::: Data shown :::
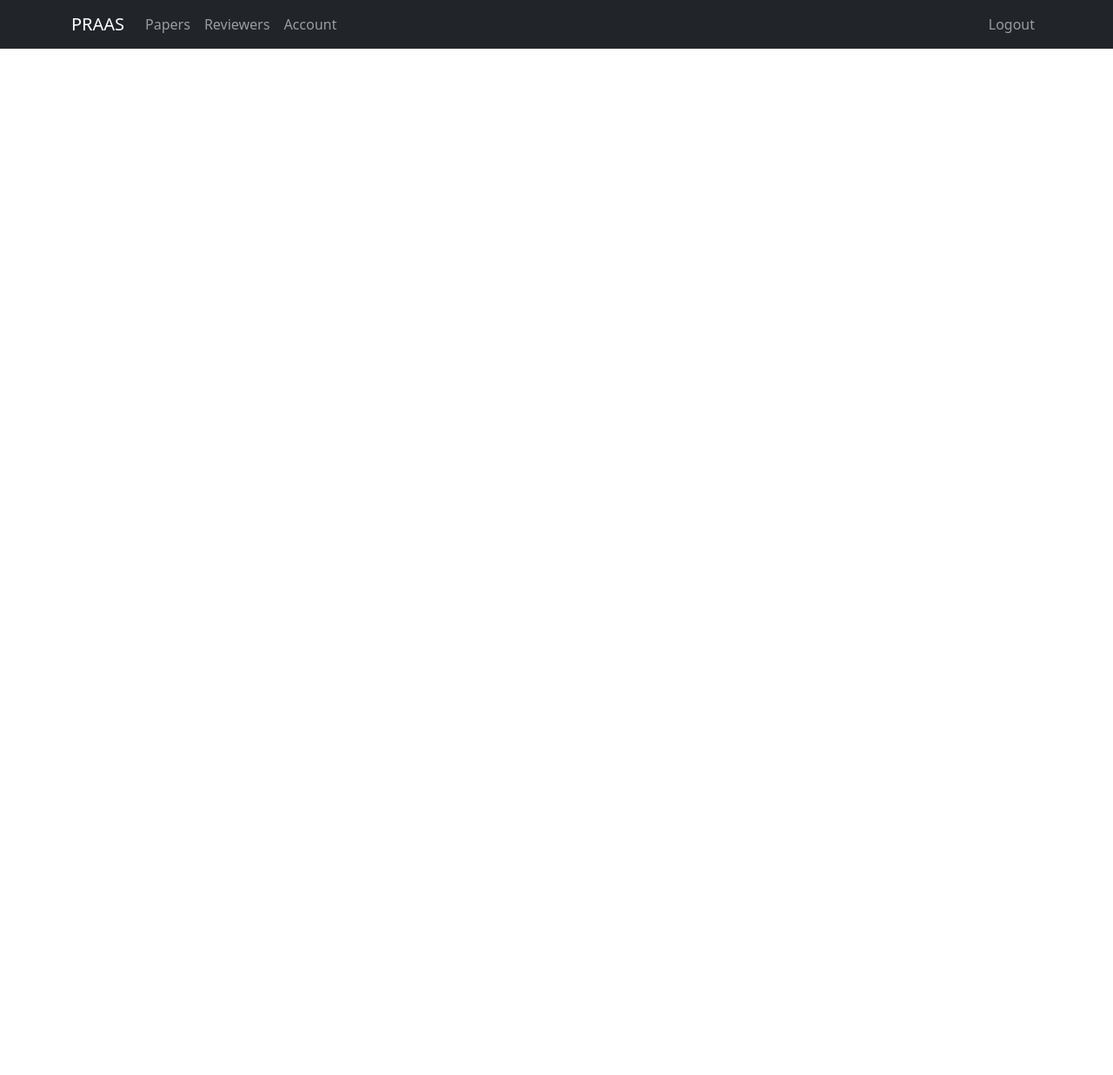
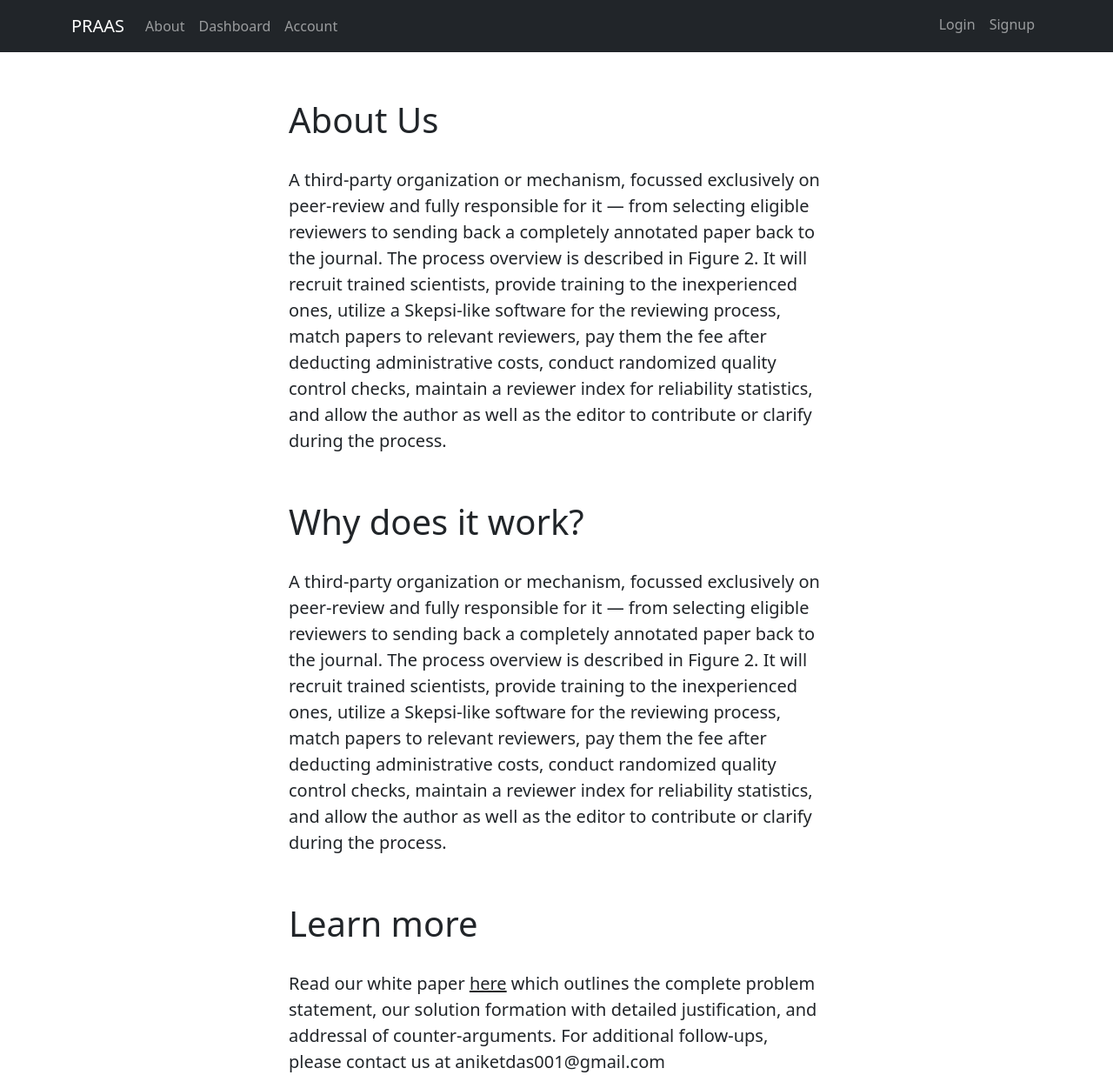
Before and after one commit to anik8das/Olad, a React (Create React App) app in the folder frontend/: page /about in a window 1280 px wide. Shown: the whole page at 87% size. Before the commit the page ends 800 px from the top, so only its background shows below. Built offline with nearby package versions, Linux system fonts and the light colour scheme.

Commit message:
fixed syntactical errors and completed more set-up work

```diff
--- a/frontend/package.json
+++ b/frontend/package.json
@@ -7,7 +7,9 @@
 		"@testing-library/react": "^13.0.0",
 		"@testing-library/user-event": "^13.2.1",
 		"autoprefixer": "10.4.5",
+		"axios": "^0.27.2",
 		"bootstrap": "5.2.0-beta1",
+		"cdbreact": "^1.5.3",
 		"react": "^18.2.0",
 		"react-bootstrap": "^2.4.0",
 		"react-dom": "^18.2.0",
--- a/frontend/src/App.js
+++ b/frontend/src/App.js
@@ -1,16 +1,28 @@
 import NavBar from "./components/NavBar";
 import Login from "./components/Login";
 import Signup from "./components/signup/Signup";
+import About from "./components/About";
+import Dashboard from "./components/reviewer_pages/Dashboard";
 import { Routes, Route } from "react-router-dom";
+import { UserContext } from "./contexts/UserContext";
+import {useState} from 'react';
 
 function App() {
+	const [user, setUser] = useState({
+		'loggedIn': false,
+		'userInfo': {}
+	})
 	return (
 		<div>
-			<NavBar />
-			<Routes>
-				<Route path="/login" element={<Login />} />
-				<Route path="/signup" element={<Signup />} />
-			</Routes>
+			<UserContext.Provider value={{user, setUser}}>
+				<NavBar />
+				<Routes>
+					<Route path="/login" element={<Login />} />
+					<Route path="/about" element={<About />} />
+					<Route path="/signup" element={<Signup />} />
+					<Route path="/dashboard" element={<Dashboard />} />
+				</Routes>
+			</UserContext.Provider>
 		</div>
 	);
 }
--- /dev/null
+++ b/frontend/src/components/About.js
@@ -0,0 +1,47 @@
+import React from "react";
+import Container from "react-bootstrap/Container";
+
+export default function About() {
+	return (
+		<Container className="w-50 mt-5">
+			<div className="fs-1 fw-lighter mb-4">About Us</div>
+			<div className="fs-5 fw-light mb-5">
+				A third-party organization or mechanism, focussed exclusively on
+				peer-review and fully responsible for it — from selecting eligible
+				reviewers to sending back a completely annotated paper back to the
+				journal. The process overview is described in Figure 2. It will recruit
+				trained scientists, provide training to the inexperienced ones, utilize
+				a Skepsi-like software for the reviewing process, match papers to
+				relevant reviewers, pay them the fee after deducting administrative
+				costs, conduct randomized quality control checks, maintain a reviewer
+				index for reliability statistics, and allow the author as well as the
+				editor to contribute or clarify during the process.
+			</div>
+			<div className="fs-1 fw-lighter mb-4">Why does it work?</div>
+			<div className="fs-5 fw-light mb-5">
+				A third-party organization or mechanism, focussed exclusively on
+				peer-review and fully responsible for it — from selecting eligible
+				reviewers to sending back a completely annotated paper back to the
+				journal. The process overview is described in Figure 2. It will recruit
+				trained scientists, provide training to the inexperienced ones, utilize
+				a Skepsi-like software for the reviewing process, match papers to
+				relevant reviewers, pay them the fee after deducting administrative
+				costs, conduct randomized quality control checks, maintain a reviewer
+				index for reliability statistics, and allow the author as well as the
+				editor to contribute or clarify during the process.
+			</div>
+			<div className="fs-1 fw-lighter mb-4">Learn more</div>
+			<div className="fs-5 fw-light">
+				Read our white paper {" "}
+				<a
+					className="text-dark"
+					href="https://anik8das.medium.com/peer-review-as-a-service-a-potential-gamechanger-for-science-4989763adcf6">
+					here
+				</a>
+				{" "}which outlines the complete problem statement, our solution formation
+				with detailed justification, and addressal of counter-arguments. For
+				additional follow-ups, please contact us at aniketdas001@gmail.com
+			</div>
+		</Container>
+	);
+}
--- a/frontend/src/components/Login.js
+++ b/frontend/src/components/Login.js
@@ -5,9 +5,20 @@ import Form from "react-bootstrap/Form";
 import Container from "react-bootstrap/esm/Container";
 import ButtonGroup from 'react-bootstrap/ButtonGroup';
 import ToggleButton from 'react-bootstrap/ToggleButton';
+import Axios from 'axios';
 
 export default function Login() {
 	const [journalToggle, setJournalToggle] = useState(0)
+
+	const login = async (formData) => {
+        const response = await Axios.post('http://localhost:3000/login',{
+            email: formData.target.form[0].value,
+            password: formData.target.form[1].value,
+			journal: journalToggle
+        })
+		console.log('res', response)
+    }
+
 	return (
 		<Container className="w-50 mt-5">
 			<Form>
@@ -28,23 +39,22 @@ export default function Login() {
 							checked={journalToggle === 0}
 							onClick={()=>setJournalToggle(0)}
 						>
-							Journal
+							Reviewer
 						</ToggleButton>
 						<ToggleButton
-							key={2}
+							key={1}
 							type="radio"
 							variant="secondary"
 							checked={journalToggle === 1}
 							onClick={()=>setJournalToggle(1)}
 						>
-							Reviewer
+							Journal
 						</ToggleButton>
 					</ButtonGroup>`
 				</Form.Group>
-				<Button variant="secondary" type="submit">
+				<Button variant="secondary" onClick={login}>
 					Login
 				</Button>
-
 			</Form>
 		</Container>
 	);
--- a/frontend/src/components/NavBar.js
+++ b/frontend/src/components/NavBar.js
@@ -1,22 +1,30 @@
-import React from 'react'
+import React, {useContext} from 'react'
 import Container from 'react-bootstrap/Container';
 import Nav from 'react-bootstrap/Nav';
 import Navbar from 'react-bootstrap/Navbar';
 import { Link } from "react-router-dom";
-
+import { UserContext } from '../contexts/UserContext';
 
 export default function NavBar() {
+  const { user, setUser } = useContext(UserContext);
+
   return (
     <Navbar bg="dark" variant="dark">
       <Container>
         <Navbar.Brand href="#home">PRAAS</Navbar.Brand>
           <Nav>
-            <Nav.Link as={Link} to="/home">Papers</Nav.Link>
-            <Nav.Link as={Link} to="/reviewers">Reviewers</Nav.Link>
+            <Nav.Link as={Link} to="/about">About</Nav.Link>
+            <Nav.Link as={Link} to="/dashboard">Dashboard</Nav.Link>
             <Nav.Link as={Link} to="/link">Account</Nav.Link>
           </Nav>
           <Nav className='ms-auto'>
-            <Nav.Link as={Link} to="/logout" className='ms-auto'>Logout</Nav.Link>
+            {user.loggedIn === true && <Nav.Link as={Link} to="/logout" className='ms-auto'>Logout</Nav.Link>}
+            {user.loggedIn === false &&
+            <div className='d-flex flex-row mb-1'>
+              <Nav.Link as={Link} to="/login" className='ms-auto'>Login</Nav.Link>
+              <Nav.Link as={Link} to="/signup" className='ms-auto'>Signup</Nav.Link>
+            </div>
+            }
           </Nav>
       </Container>
     </Navbar>
--- /dev/null
+++ b/frontend/src/components/reviewer_pages/Dashboard.js
@@ -0,0 +1,36 @@
+import React from 'react'
+import Table from 'react-bootstrap/Table';
+
+export default function Dashboard() {
+  return (
+    <Table striped bordered hover>
+      <thead>
+        <tr>
+          <th>#</th>
+          <th>First Name</th>
+          <th>Last Name</th>
+          <th>Username</th>
+        </tr>
+      </thead>
+      <tbody>
+        <tr>
+          <td>1</td>
+          <td>Mark</td>
+          <td>Otto</td>
+          <td>@mdo</td>
+        </tr>
+        <tr>
+          <td>2</td>
+          <td>Jacob</td>
+          <td>Thornton</td>
+          <td>@fat</td>
+        </tr>
+        <tr>
+          <td>3</td>
+          <td colSpan={2}>Larry the Bird</td>
+          <td>@twitter</td>
+        </tr>
+      </tbody>
+    </Table>
+  )
+}
--- a/frontend/src/components/signup/SignupReviewer.js
+++ b/frontend/src/components/signup/SignupReviewer.js
@@ -1,8 +1,38 @@
 import Button from "react-bootstrap/Button";
 import Form from "react-bootstrap/Form";
 import MultipleValueTextInput from 'react-multivalue-text-input';
+import { useState, useContext } from "react";
+import Axios from 'axios';
+import { UserContext } from "../../contexts/UserContext";
 
 export default function SignupReviewer() {
+    const { user, setUser } = useContext(UserContext);
+    const [interests, setInterests] = useState(new Set([]));
+    const createAccountReviewer = (formData) => {
+        // todo: verify everything
+        console.log([...interests].join(','))
+        Axios.post('http://localhost:3000/createReviewer',{
+            name: formData.target.form[0].value,
+            website: formData.target.form[1].value,
+            interests: [...interests].join(','),
+            email: formData.target.form[3].value,
+            password: formData.target.form[4].value
+        }).then((res) => {
+            if(res.data.err === '') {
+                setUser({
+                    loggedIn: true,
+                    userInfo: {}
+                })
+            }
+            console.log(res.data)
+        })
+        setUser({
+            loggedIn: true,
+            userInfo: {}
+        })
+        console.log('changed user')
+    }
+
 	return (
         <Form>
             <Form.Group className="mb-3" controlId="formBasicName">
@@ -10,17 +40,17 @@ export default function SignupReviewer() {
                 <Form.Control type="text" placeholder="Enter Reviewer Name" />
             </Form.Group>
             <Form.Group className="mb-3" controlId="formBasicWebsite">
-                <Form.Label>Website</Form.Label>
-                <Form.Control type="text" placeholder="Enter Reviewer Website" />
-            </Form.Group>
-            <Form.Group className="mb-3" controlId="formBasicWebsite">
-                <Form.Label>Additional website</Form.Label>
-                <Form.Control type="text" placeholder="Enter Additional Website (optional)" />
+                <Form.Label>Academic profile/ Personal website</Form.Label>
+                <Form.Control type="text" placeholder="Enter website link" />
             </Form.Group>
             <Form.Group className="mb-3" controlId="formBasicName">
                 <MultipleValueTextInput
-                    onItemAdded={(item, allItems) => console.log(`Item added: ${item}`)}
-                    onItemDeleted={(item, allItems) => console.log(`Item removed: ${item}`)}
+                    onItemAdded={(item) => setInterests(prev => new Set(prev).add(item))}
+                    onItemDeleted={(item) => setInterests(prev => {
+                        const next = new Set(prev);
+                        next.delete(item);
+                        return next;
+                      })}
                     label="Interests"
                     name="interests"
                     placeholder="Enter your fields of expertise"
@@ -28,10 +58,6 @@ export default function SignupReviewer() {
             </Form.Group>
             <Form.Group className="mb-3" controlId="formBasicEmail">
                 <Form.Label>Email address</Form.Label>
-                <Form.Control type="email" placeholder="Enter email" />
-            </Form.Group>
-            <Form.Group className="mb-3" controlId="formBasicEmail">
-                <Form.Label>Confirm Email address</Form.Label>
                 <Form.Control type="email" placeholder="Enter email" />
             </Form.Group>
             <Form.Group className="mb-3" controlId="formBasicPassword">
@@ -42,7 +68,7 @@ export default function SignupReviewer() {
                 <Form.Label>Confirm password</Form.Label>
                 <Form.Control type="password" placeholder="Password" />
             </Form.Group>
-            <Button variant="secondary" type="submit">
+            <Button variant="secondary"  onClick={createAccountReviewer}>
                 Sign up
             </Button>
         </Form>
--- /dev/null
+++ b/frontend/src/contexts/UserContext.js
@@ -0,0 +1,6 @@
+import { createContext } from "react";
+
+export const UserContext = createContext({
+    'loggedIn': false,
+    'userInfo': {}
+});
```
Also changed, not shown: frontend/src/components/signup/SignupJournal.js (+14 -1 lines), 2 other files (tests, documents, lock files or other folders).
:::
_The task_: Copy out each line of the records where the string "return" appears.

_Task solution_:
 	return (
+	return (
 	return (
   return (
+  return (
 	return (
+                        return next;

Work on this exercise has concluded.